EXERCISE GOAL:
Return a copy of every line in the records that includes the word "scanning".

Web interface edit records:
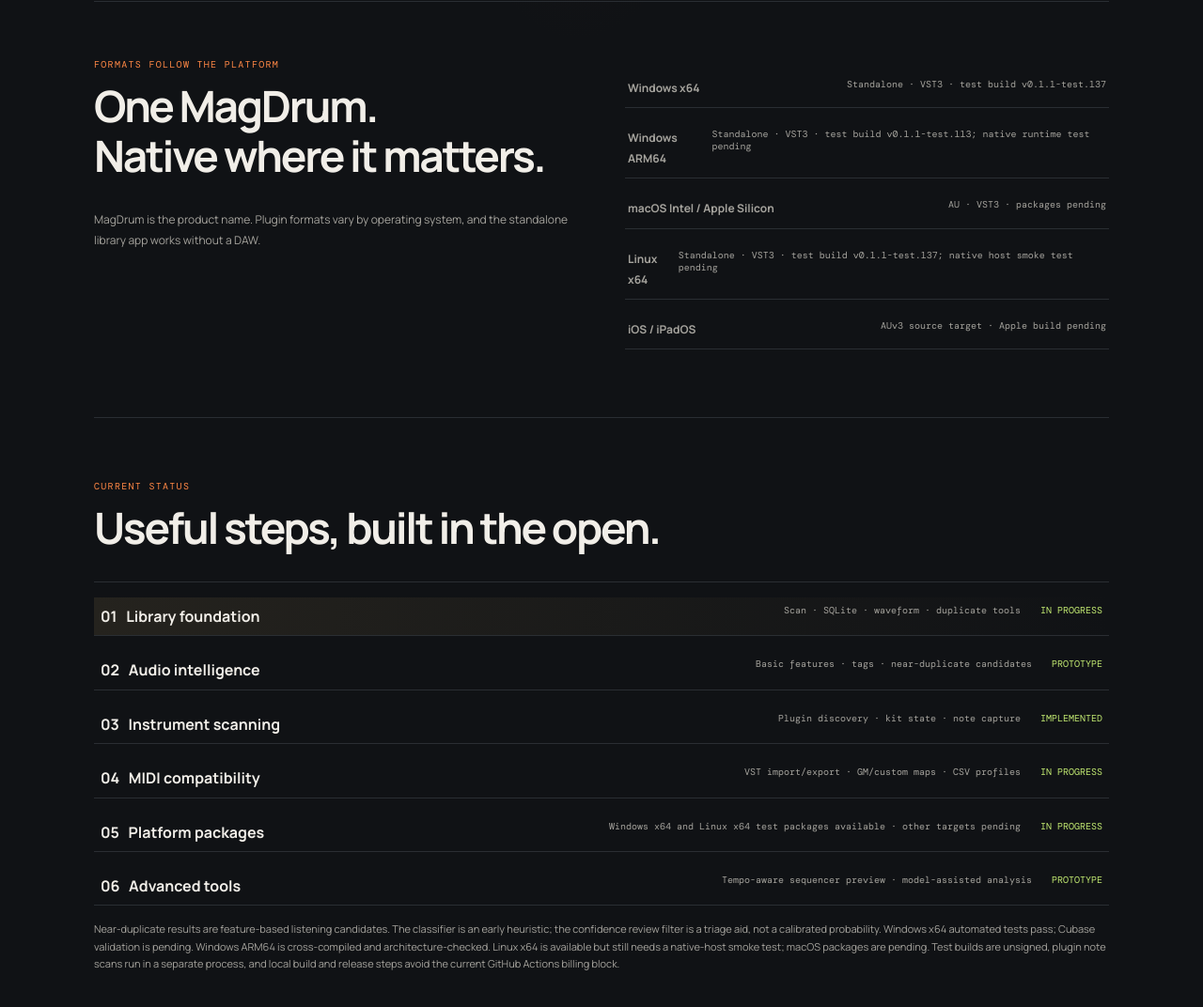
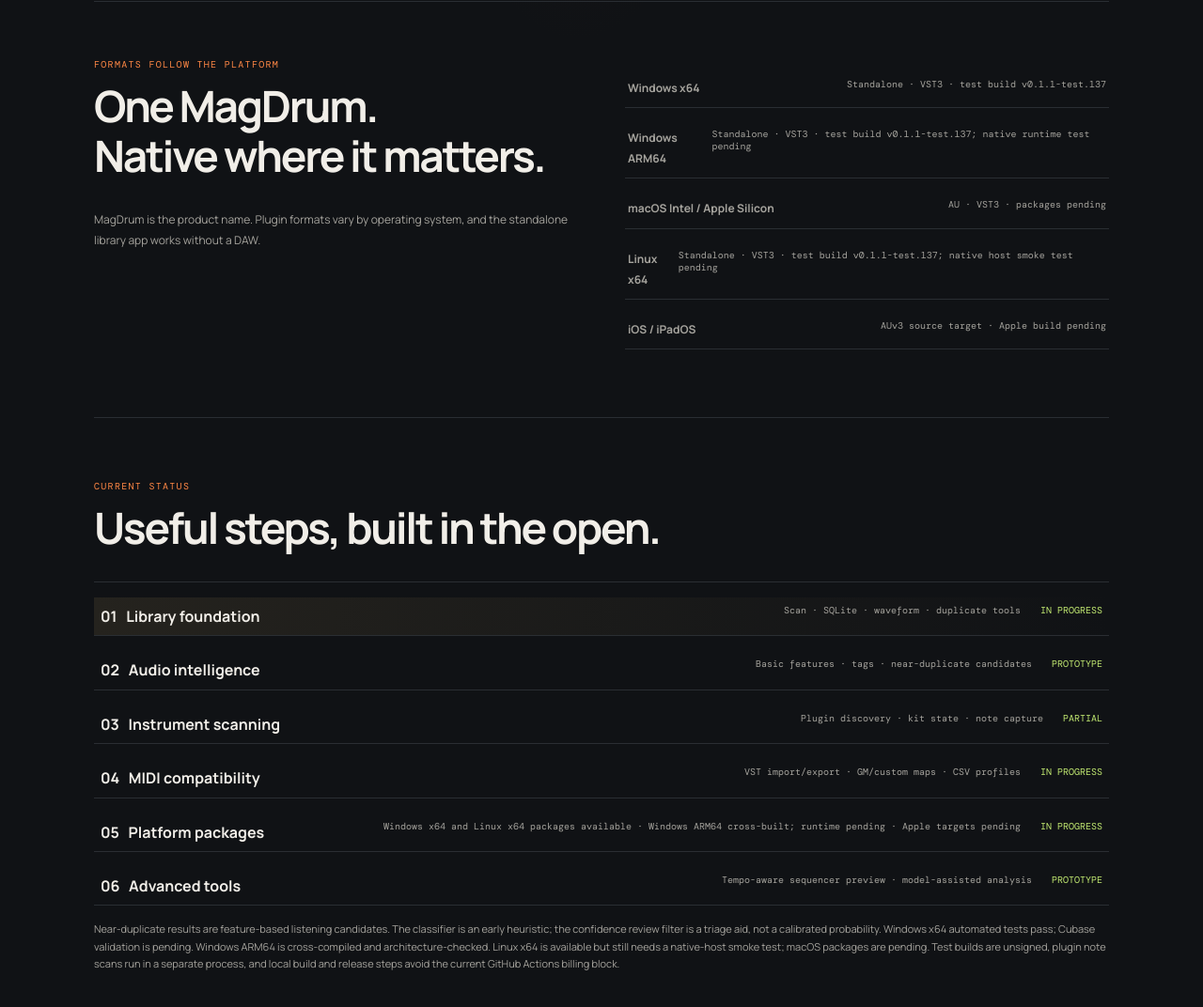
Before and after one commit to MagnarHarestad/MagDrum-Website, a plain HTML site: page index.html in a window 1280 px wide. Shown: the part 1520-2592 px from the top of the page at 94% size. Drawn offline with nearby package versions, Linux system fonts and the light colour scheme.

Commit message:
Update MagDrum website for v0.1.1-test.137

```diff
--- a/index.html
+++ b/index.html
@@ -18,7 +18,7 @@
       <h1>Your drum sounds.<br><em>All together.</em></h1>
       <p class="intro">Search and audition sample libraries, capture sounds from instrument plugins, and move drum patterns between kits with editable MIDI maps.</p>
       <a class="button" href="https://github.com/MagnarHarestad/MagDrum/releases/tag/v0.1.1-test.137">Get the latest Windows x64 test build ↗</a>
-      <span class="quiet"> &nbsp; Windows x64 and Linux x64 are in v0.1.1-test.137 · Windows ARM64 is in v0.1.1-test.113 · macOS pending</span>
+      <span class="quiet"> &nbsp; Windows x64, Windows ARM64 and Linux x64 packages are in v0.1.1-test.137 · ARM64 native runtime test pending · macOS pending</span>
       <p class="quiet">Choose Language from the app or VST3 menu: English, German, French, Spanish, Swedish, Norwegian, Danish or Finnish. English is the default, with interface text available in all eight languages.</p>
       <div class="mock" aria-label="Illustration of the MagDrum sample browser">
         <div class="mockhead">MAGDRUM &nbsp; / &nbsp; SOUND LIBRARY <span>● ● ●</span></div>
@@ -44,7 +44,7 @@
 
     <section id="platforms" class="platform">
       <div><div class="eyebrow">FORMATS FOLLOW THE PLATFORM</div><h2>One MagDrum.<br>Native where it matters.</h2><p>MagDrum is the product name. Plugin formats vary by operating system, and the standalone library app works without a DAW.</p></div>
-      <div class="formats"><p><b>Windows x64</b><span>Standalone · VST3 · test build v0.1.1-test.137</span></p><p><b>Windows ARM64</b><span>Standalone · VST3 · test build v0.1.1-test.113; native runtime test pending</span></p><p><b>macOS Intel / Apple Silicon</b><span>AU · VST3 · packages pending</span></p><p><b>Linux x64</b><span>Standalone · VST3 · test build v0.1.1-test.137; native host smoke test pending</span></p><p><b>iOS / iPadOS</b><span>AUv3 source target · Apple build pending</span></p></div>
+      <div class="formats"><p><b>Windows x64</b><span>Standalone · VST3 · test build v0.1.1-test.137</span></p><p><b>Windows ARM64</b><span>Standalone · VST3 · test build v0.1.1-test.137; native runtime test pending</span></p><p><b>macOS Intel / Apple Silicon</b><span>AU · VST3 · packages pending</span></p><p><b>Linux x64</b><span>Standalone · VST3 · test build v0.1.1-test.137; native host smoke test pending</span></p><p><b>iOS / iPadOS</b><span>AUv3 source target · Apple build pending</span></p></div>
     </section>
 
     <section id="roadmap" class="section">
@@ -52,9 +52,9 @@
       <div class="steps">
         <p class="current"><b>01 &nbsp; Library foundation</b><span>Scan · SQLite · waveform · duplicate tools <i>IN PROGRESS</i></span></p>
         <p><b>02 &nbsp; Audio intelligence</b><span>Basic features · tags · near-duplicate candidates <i>PROTOTYPE</i></span></p>
-        <p><b>03 &nbsp; Instrument scanning</b><span>Plugin discovery · kit state · note capture <i>IMPLEMENTED</i></span></p>
+        <p><b>03 &nbsp; Instrument scanning</b><span>Plugin discovery · kit state · note capture <i>PARTIAL</i></span></p>
         <p><b>04 &nbsp; MIDI compatibility</b><span>VST import/export · GM/custom maps · CSV profiles <i>IN PROGRESS</i></span></p>
-        <p><b>05 &nbsp; Platform packages</b><span>Windows x64 and Linux x64 test packages available · other targets pending <i>IN PROGRESS</i></span></p>
+        <p><b>05 &nbsp; Platform packages</b><span>Windows x64 and Linux x64 packages available · Windows ARM64 cross-built; runtime pending · Apple targets pending <i>IN PROGRESS</i></span></p>
         <p><b>06 &nbsp; Advanced tools</b><span>Tempo-aware sequencer preview · model-assisted analysis <i>PROTOTYPE</i></span></p>
       </div>
       <p class="quiet">Near-duplicate results are feature-based listening candidates. The classifier is an early heuristic; the confidence review filter is a triage aid, not a calibrated probability. Windows x64 automated tests pass; Cubase validation is pending. Windows ARM64 is cross-compiled and architecture-checked. Linux x64 is available but still needs a native-host smoke test; macOS packages are pending. Test builds are unsigned, plugin note scans run in a separate process, and local build and release steps avoid the current GitHub Actions billing block.</p>
```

OUTPUT OF THE TASK:
-        <p><b>03 &nbsp; Instrument scanning</b><span>Plugin discovery · kit state · note capture <i>IMPLEMENTED</i></span></p>
+        <p><b>03 &nbsp; Instrument scanning</b><span>Plugin discovery · kit state · note capture <i>PARTIAL</i></span></p>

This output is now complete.